TASK PROMPT >>
The lines of the records that include "SettingsView" should all be copied.

-------

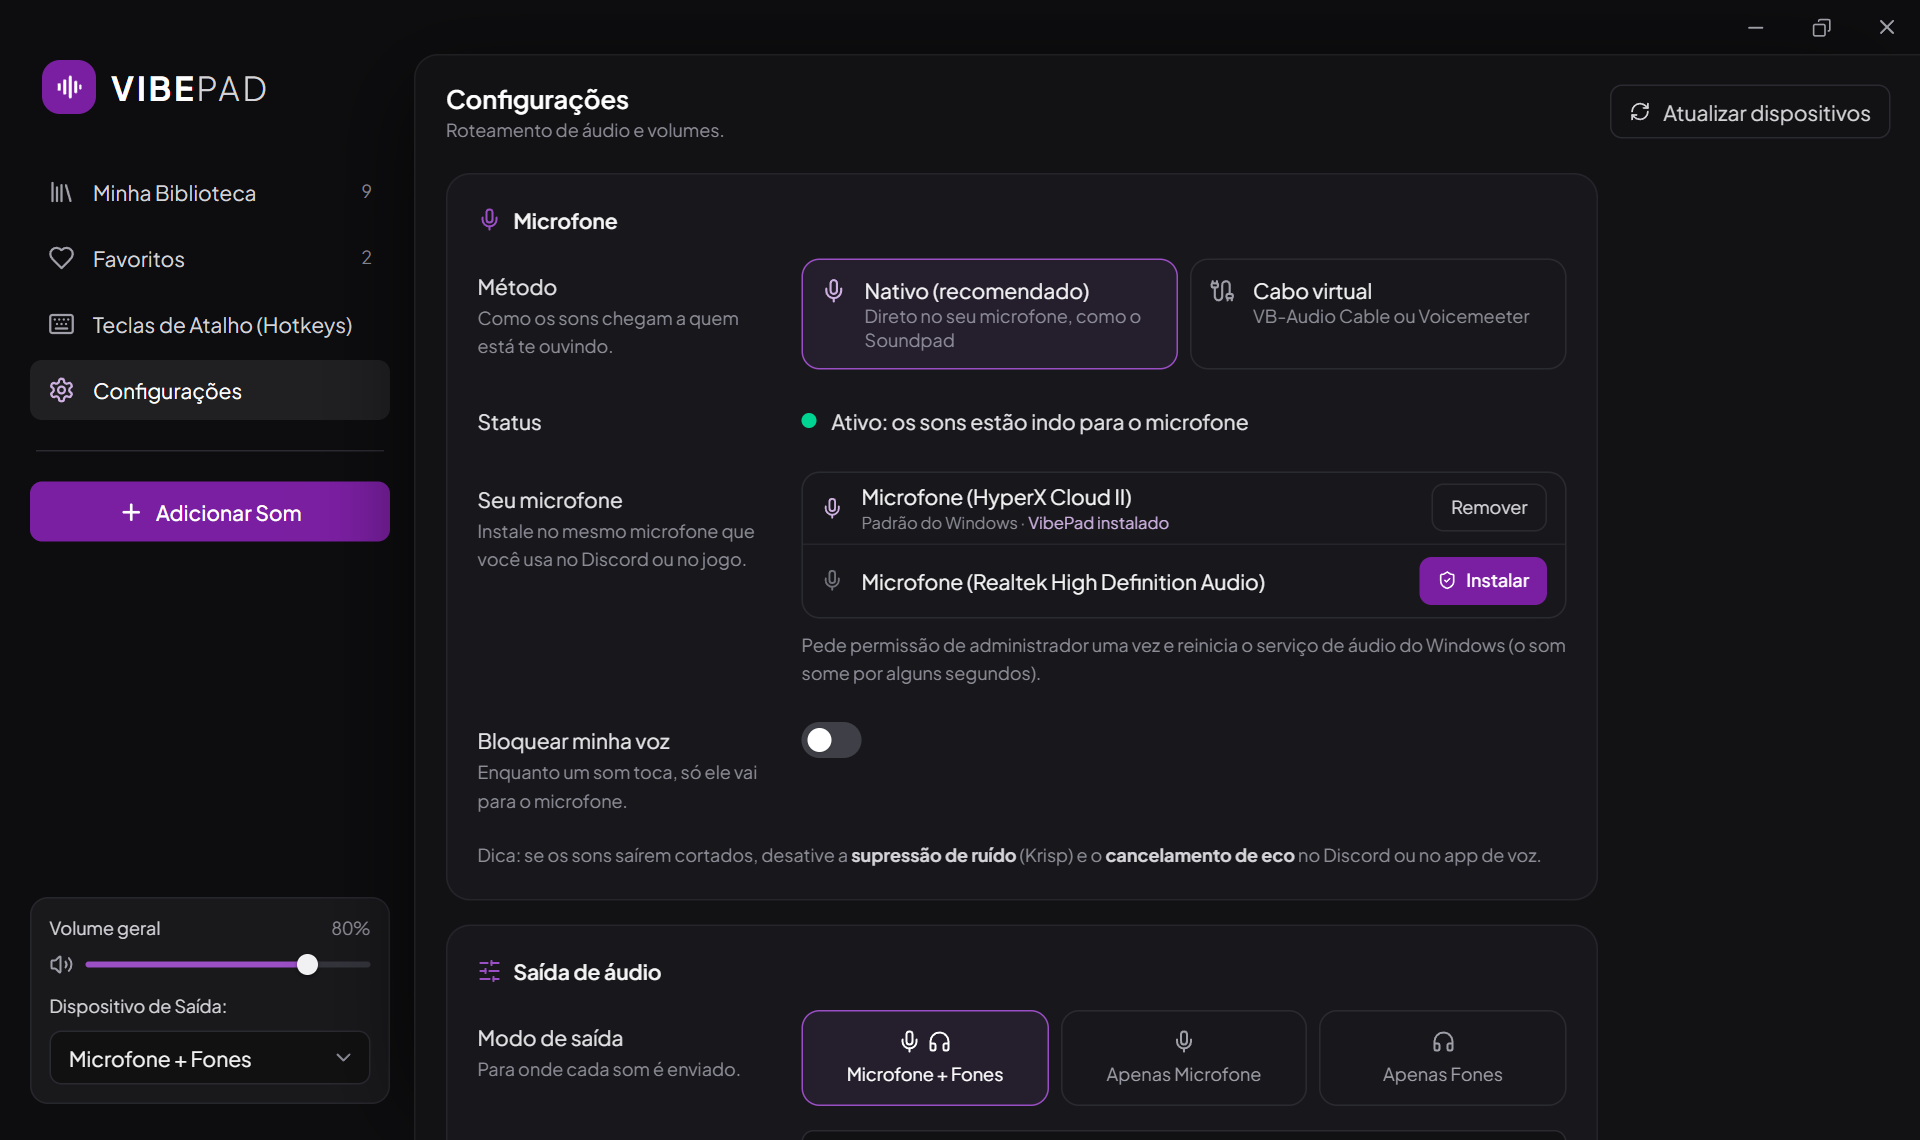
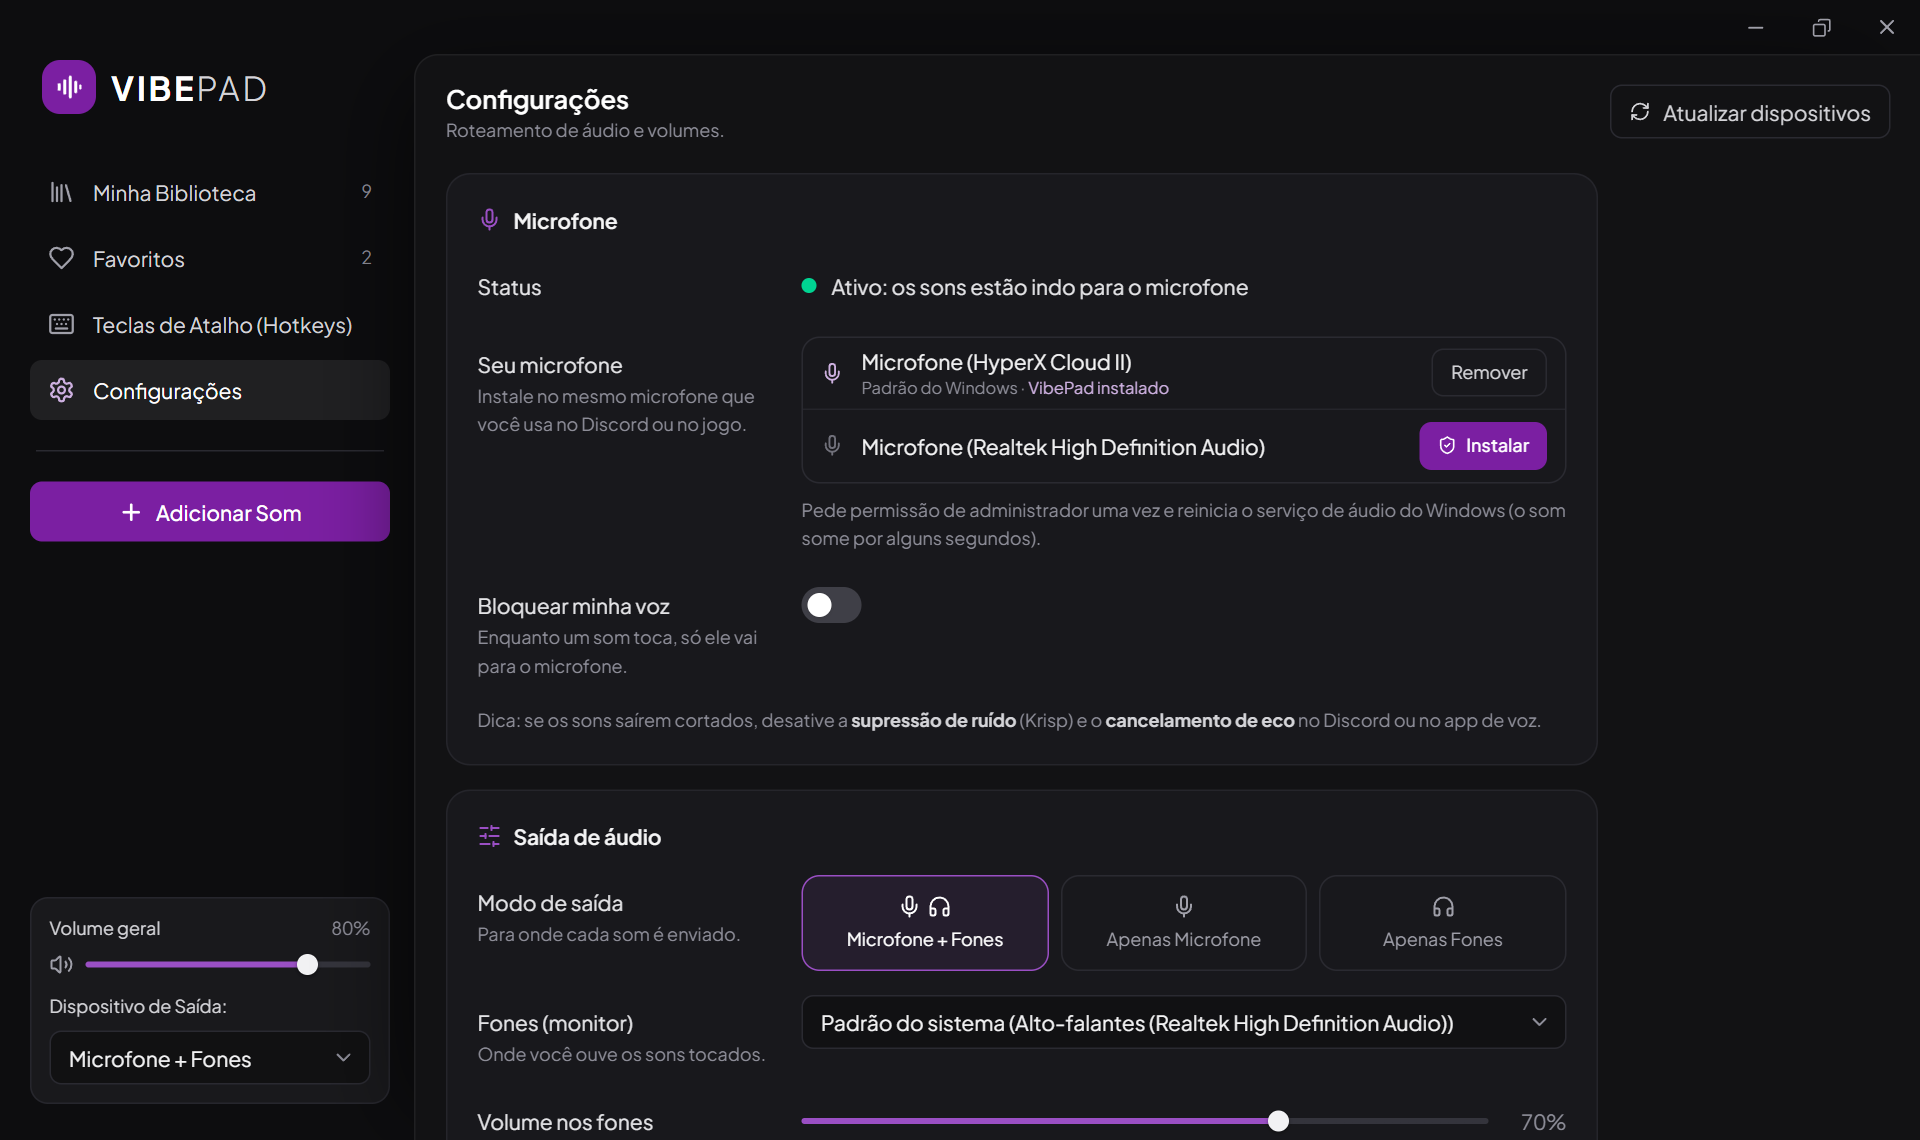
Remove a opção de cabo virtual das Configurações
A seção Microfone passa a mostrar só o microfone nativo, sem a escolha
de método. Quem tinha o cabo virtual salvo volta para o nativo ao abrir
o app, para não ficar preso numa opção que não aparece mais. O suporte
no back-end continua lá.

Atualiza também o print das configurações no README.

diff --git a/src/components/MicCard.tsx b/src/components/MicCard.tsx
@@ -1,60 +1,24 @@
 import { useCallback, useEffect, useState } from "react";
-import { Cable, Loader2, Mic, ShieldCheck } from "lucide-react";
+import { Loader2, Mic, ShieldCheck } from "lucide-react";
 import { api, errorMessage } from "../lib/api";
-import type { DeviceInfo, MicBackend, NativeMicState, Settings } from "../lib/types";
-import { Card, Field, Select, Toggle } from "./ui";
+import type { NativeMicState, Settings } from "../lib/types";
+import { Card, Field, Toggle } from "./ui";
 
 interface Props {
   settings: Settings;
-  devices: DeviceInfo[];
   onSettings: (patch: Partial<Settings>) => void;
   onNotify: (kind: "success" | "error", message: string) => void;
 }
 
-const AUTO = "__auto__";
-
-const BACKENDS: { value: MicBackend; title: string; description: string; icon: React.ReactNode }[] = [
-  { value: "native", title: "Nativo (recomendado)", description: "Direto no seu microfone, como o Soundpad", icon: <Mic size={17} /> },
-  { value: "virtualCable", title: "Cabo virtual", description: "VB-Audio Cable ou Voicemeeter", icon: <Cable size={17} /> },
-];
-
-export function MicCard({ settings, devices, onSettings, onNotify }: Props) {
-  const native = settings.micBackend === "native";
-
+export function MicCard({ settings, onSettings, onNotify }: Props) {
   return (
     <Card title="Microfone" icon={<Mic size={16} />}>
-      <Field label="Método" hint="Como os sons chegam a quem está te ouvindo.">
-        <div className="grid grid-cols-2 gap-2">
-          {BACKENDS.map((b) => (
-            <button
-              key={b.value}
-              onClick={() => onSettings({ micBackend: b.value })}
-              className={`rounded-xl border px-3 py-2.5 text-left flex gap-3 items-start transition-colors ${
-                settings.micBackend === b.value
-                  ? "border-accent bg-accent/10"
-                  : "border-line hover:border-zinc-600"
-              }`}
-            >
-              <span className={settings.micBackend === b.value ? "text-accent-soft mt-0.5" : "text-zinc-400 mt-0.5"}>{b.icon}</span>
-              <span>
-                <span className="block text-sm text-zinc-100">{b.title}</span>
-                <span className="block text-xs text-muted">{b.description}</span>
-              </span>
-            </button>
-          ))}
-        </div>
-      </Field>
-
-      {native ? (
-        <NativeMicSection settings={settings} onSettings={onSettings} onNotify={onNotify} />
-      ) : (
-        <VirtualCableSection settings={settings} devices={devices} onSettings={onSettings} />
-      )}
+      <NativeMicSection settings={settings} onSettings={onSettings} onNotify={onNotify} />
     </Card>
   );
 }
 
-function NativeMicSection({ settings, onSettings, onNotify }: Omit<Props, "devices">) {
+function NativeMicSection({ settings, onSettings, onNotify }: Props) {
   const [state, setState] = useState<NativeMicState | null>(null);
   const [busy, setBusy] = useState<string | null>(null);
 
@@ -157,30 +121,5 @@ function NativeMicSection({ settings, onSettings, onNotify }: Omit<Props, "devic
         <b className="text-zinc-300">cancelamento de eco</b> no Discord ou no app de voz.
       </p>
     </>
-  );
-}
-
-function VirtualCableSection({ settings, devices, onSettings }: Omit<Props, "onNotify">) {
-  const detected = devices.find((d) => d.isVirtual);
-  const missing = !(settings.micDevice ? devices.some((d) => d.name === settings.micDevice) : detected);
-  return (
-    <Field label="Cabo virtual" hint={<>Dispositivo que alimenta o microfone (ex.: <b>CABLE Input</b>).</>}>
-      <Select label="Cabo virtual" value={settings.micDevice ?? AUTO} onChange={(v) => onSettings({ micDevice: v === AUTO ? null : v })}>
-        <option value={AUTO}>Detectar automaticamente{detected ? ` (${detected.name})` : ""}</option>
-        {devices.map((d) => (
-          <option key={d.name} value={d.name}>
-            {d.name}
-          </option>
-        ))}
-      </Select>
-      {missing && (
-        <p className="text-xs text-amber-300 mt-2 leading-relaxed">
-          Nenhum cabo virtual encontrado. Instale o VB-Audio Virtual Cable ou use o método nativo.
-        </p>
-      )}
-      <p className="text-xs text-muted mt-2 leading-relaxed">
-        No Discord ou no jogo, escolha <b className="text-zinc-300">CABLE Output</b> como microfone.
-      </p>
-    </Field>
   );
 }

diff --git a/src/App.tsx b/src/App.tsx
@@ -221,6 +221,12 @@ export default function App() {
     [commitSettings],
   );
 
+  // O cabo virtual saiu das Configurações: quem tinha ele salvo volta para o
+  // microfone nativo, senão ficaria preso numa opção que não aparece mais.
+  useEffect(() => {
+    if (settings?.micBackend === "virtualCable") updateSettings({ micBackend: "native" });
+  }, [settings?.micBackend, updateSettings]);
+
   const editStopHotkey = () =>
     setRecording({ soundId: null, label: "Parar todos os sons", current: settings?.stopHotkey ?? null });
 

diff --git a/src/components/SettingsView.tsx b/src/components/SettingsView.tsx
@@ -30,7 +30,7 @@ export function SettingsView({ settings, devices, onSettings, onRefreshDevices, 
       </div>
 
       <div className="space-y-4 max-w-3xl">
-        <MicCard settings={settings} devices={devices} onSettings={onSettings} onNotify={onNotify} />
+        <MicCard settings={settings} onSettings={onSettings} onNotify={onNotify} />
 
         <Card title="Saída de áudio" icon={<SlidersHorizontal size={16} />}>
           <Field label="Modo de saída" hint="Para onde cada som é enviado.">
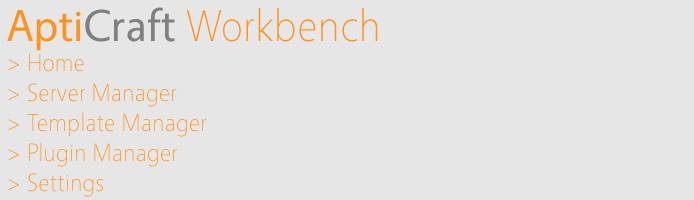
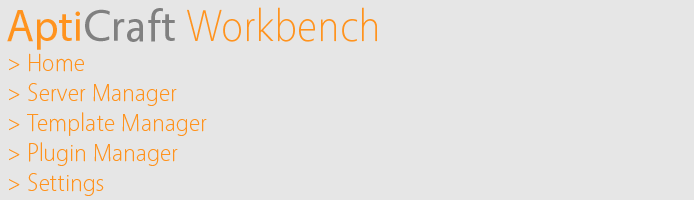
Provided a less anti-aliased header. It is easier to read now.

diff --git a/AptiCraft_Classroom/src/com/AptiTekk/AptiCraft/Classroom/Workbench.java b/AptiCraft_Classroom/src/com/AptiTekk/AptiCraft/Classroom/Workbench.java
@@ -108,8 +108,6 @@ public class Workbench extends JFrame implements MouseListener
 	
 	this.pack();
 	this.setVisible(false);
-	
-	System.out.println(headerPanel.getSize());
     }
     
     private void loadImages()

-------

SOLUTION FOR THIS TASK >>
diff --git a/src/components/SettingsView.tsx b/src/components/SettingsView.tsx
@@ -30,7 +30,7 @@ export function SettingsView({ settings, devices, onSettings, onRefreshDevices, 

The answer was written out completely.